Task instructions:
Your answer should hold every line of the records below that contains the string "default".

Input material:
╔══

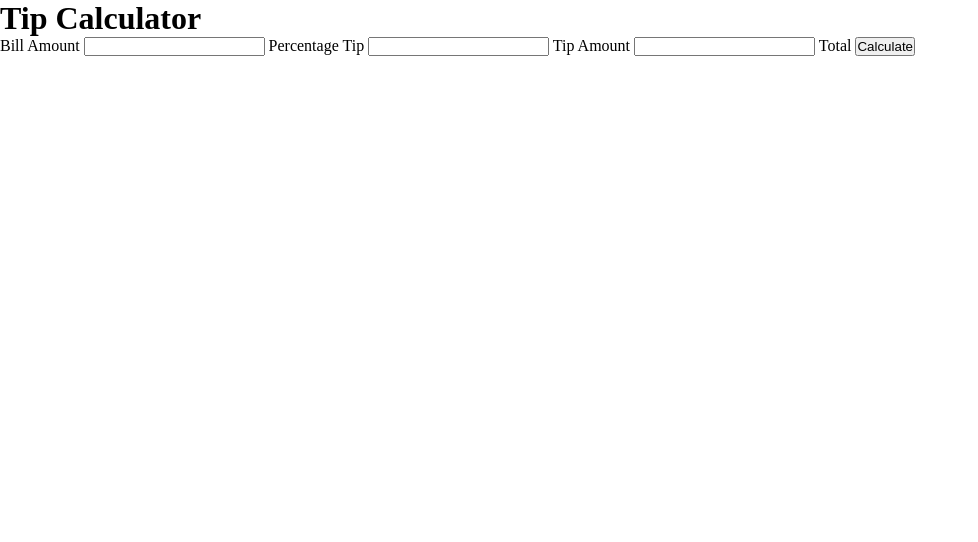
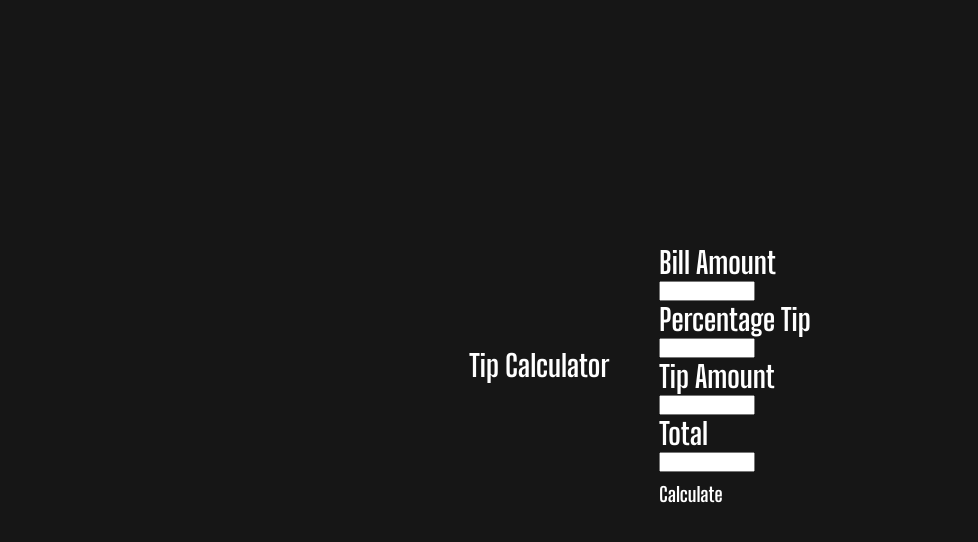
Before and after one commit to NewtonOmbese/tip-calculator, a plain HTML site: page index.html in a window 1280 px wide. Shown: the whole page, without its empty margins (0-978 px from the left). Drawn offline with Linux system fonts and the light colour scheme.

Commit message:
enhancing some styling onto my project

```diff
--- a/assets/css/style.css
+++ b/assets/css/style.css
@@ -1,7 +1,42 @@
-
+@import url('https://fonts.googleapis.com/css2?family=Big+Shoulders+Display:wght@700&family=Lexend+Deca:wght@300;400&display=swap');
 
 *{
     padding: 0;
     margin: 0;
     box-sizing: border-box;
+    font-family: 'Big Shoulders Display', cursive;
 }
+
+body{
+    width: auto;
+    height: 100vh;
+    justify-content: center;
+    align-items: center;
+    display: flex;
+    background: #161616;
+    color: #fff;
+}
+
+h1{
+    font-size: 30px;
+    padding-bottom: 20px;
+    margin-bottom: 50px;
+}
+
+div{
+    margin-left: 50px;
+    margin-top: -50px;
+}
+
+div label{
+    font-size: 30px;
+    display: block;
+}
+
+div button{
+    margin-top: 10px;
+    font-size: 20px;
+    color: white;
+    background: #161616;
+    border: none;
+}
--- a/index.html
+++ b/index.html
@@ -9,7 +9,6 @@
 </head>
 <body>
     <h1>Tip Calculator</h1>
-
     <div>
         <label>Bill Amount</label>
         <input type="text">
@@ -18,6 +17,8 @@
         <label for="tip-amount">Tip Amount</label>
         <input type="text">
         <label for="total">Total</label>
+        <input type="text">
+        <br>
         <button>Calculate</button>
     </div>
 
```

╚══
╔══

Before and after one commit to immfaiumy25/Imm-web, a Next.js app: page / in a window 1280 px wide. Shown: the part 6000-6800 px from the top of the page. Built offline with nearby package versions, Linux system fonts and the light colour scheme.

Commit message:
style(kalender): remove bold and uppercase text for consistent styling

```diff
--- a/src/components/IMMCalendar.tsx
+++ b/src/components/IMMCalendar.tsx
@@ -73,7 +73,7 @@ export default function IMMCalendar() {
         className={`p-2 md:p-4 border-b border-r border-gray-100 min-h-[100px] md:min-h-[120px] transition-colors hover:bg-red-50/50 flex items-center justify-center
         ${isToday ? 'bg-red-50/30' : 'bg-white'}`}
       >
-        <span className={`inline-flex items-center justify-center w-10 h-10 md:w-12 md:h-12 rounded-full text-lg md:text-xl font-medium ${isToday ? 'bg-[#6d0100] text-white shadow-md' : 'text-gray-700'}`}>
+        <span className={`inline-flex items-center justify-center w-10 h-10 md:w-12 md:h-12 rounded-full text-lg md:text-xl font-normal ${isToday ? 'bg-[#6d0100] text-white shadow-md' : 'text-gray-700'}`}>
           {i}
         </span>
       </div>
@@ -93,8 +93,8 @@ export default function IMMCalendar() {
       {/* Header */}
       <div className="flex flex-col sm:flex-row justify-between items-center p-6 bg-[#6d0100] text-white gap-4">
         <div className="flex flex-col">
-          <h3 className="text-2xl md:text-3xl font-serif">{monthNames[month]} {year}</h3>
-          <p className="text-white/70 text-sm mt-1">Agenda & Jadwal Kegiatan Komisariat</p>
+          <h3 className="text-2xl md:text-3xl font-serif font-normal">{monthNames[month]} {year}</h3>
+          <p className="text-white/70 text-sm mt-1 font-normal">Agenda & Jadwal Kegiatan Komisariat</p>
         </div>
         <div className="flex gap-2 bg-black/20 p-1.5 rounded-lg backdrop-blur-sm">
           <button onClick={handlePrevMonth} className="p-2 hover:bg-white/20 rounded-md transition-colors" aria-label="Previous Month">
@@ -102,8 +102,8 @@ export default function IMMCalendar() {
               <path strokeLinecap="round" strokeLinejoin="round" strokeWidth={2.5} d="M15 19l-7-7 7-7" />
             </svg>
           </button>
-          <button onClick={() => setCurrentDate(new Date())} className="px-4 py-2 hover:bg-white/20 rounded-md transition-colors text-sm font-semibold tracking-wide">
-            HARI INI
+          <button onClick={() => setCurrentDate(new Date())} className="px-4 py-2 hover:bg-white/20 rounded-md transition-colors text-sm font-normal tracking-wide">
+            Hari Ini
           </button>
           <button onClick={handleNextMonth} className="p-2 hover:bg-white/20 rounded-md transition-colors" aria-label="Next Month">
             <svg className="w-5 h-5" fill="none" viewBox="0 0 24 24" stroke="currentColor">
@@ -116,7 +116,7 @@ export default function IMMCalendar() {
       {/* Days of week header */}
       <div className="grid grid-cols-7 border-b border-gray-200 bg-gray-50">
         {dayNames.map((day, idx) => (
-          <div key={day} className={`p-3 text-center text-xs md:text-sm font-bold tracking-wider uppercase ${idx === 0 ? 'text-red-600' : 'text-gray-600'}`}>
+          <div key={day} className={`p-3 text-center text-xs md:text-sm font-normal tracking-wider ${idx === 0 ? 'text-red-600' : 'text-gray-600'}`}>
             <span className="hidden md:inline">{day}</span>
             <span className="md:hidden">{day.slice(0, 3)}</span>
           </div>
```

╚══
╔══

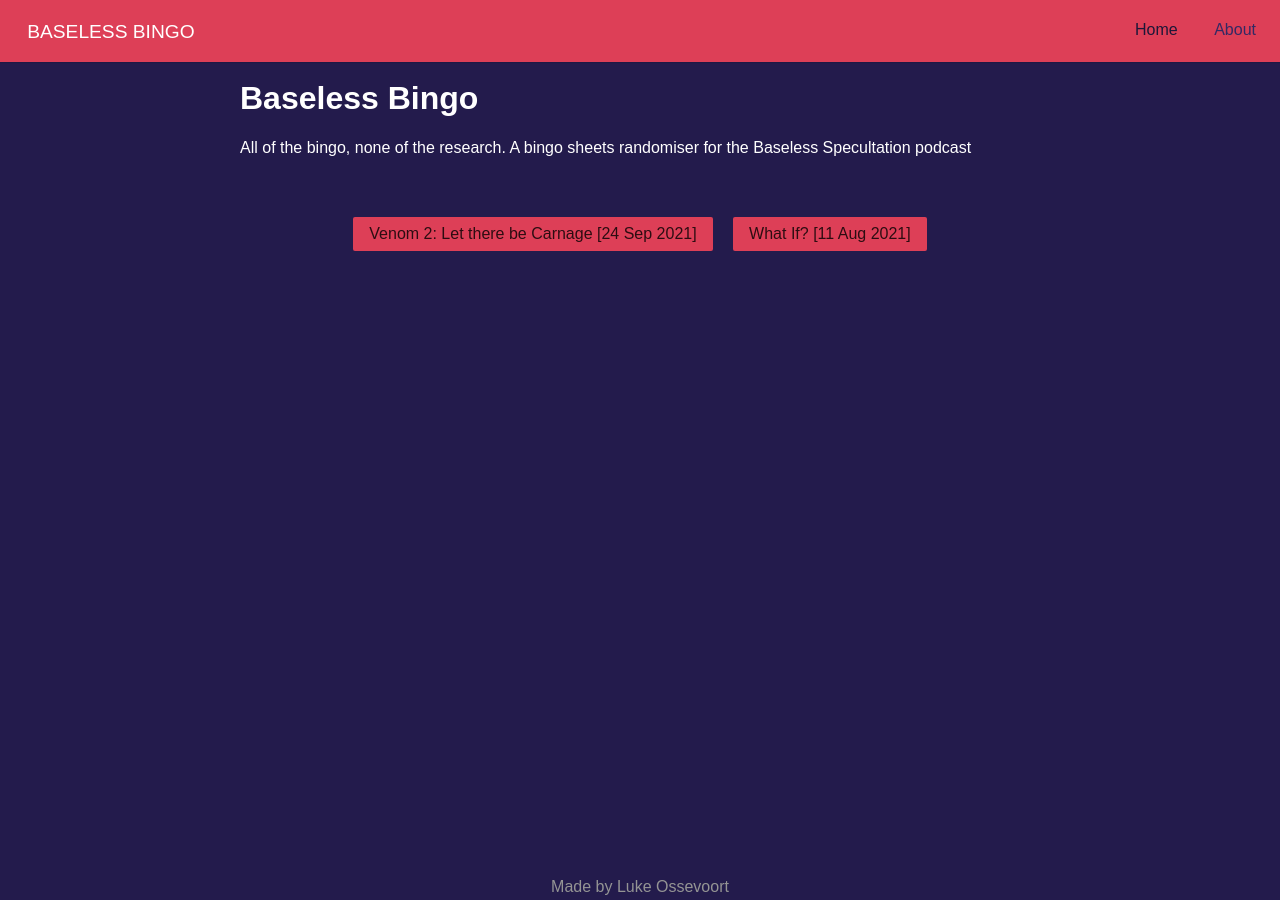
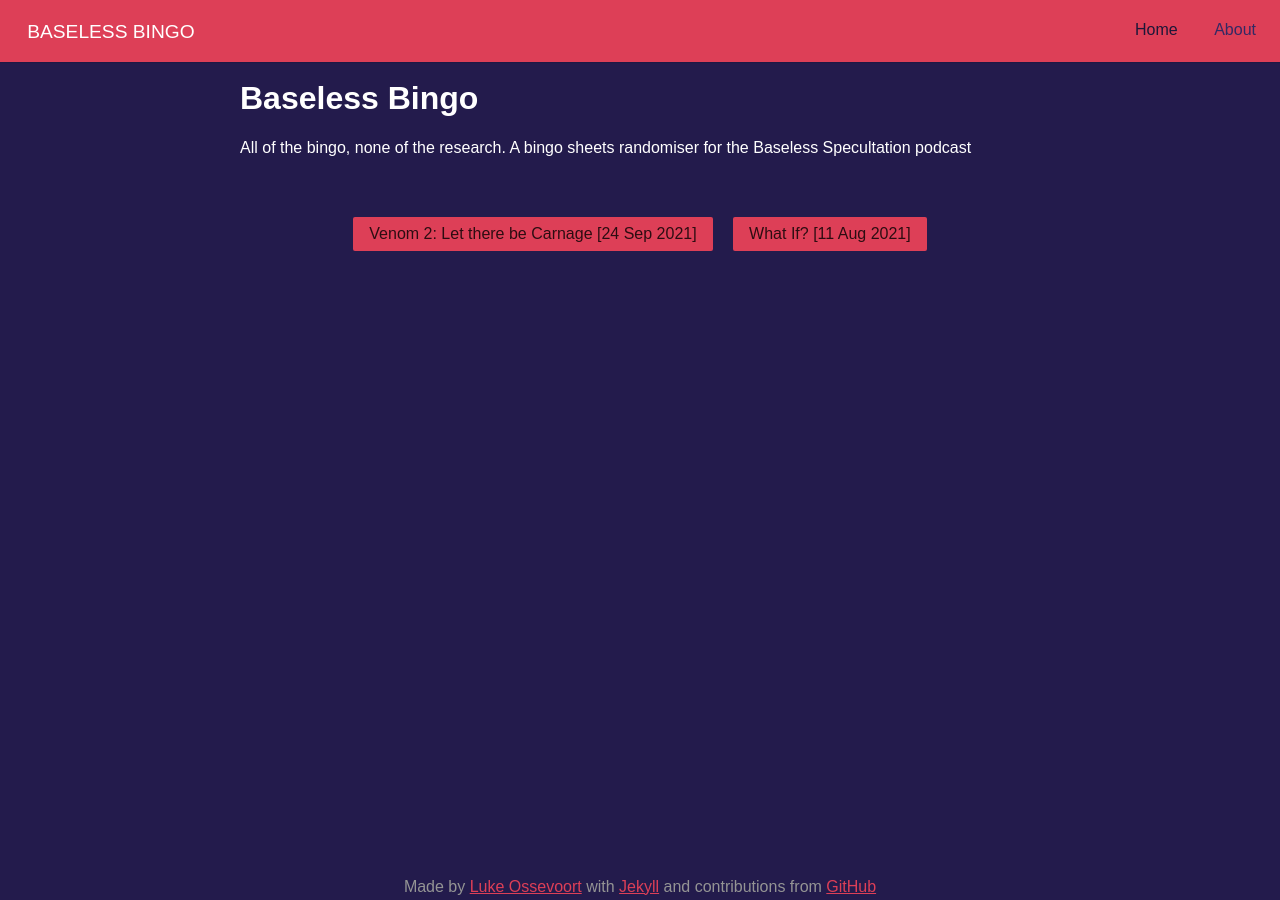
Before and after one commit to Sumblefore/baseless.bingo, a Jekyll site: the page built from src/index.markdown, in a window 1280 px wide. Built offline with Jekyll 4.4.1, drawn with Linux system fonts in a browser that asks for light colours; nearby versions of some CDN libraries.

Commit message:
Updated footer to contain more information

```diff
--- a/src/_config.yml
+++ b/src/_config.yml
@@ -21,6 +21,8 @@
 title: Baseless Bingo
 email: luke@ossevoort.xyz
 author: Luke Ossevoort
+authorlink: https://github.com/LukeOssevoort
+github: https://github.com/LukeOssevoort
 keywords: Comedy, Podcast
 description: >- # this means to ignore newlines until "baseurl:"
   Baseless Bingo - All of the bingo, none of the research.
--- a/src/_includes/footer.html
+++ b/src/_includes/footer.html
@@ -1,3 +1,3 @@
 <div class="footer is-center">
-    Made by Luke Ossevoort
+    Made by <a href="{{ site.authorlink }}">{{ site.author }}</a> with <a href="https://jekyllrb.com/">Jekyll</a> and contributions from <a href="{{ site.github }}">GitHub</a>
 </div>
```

╚══

Answer to the problem:
@@ -73,7 +73,7 @@ export default function IMMCalendar() {
@@ -93,8 +93,8 @@ export default function IMMCalendar() {
@@ -102,8 +102,8 @@ export default function IMMCalendar() {
@@ -116,7 +116,7 @@ export default function IMMCalendar() {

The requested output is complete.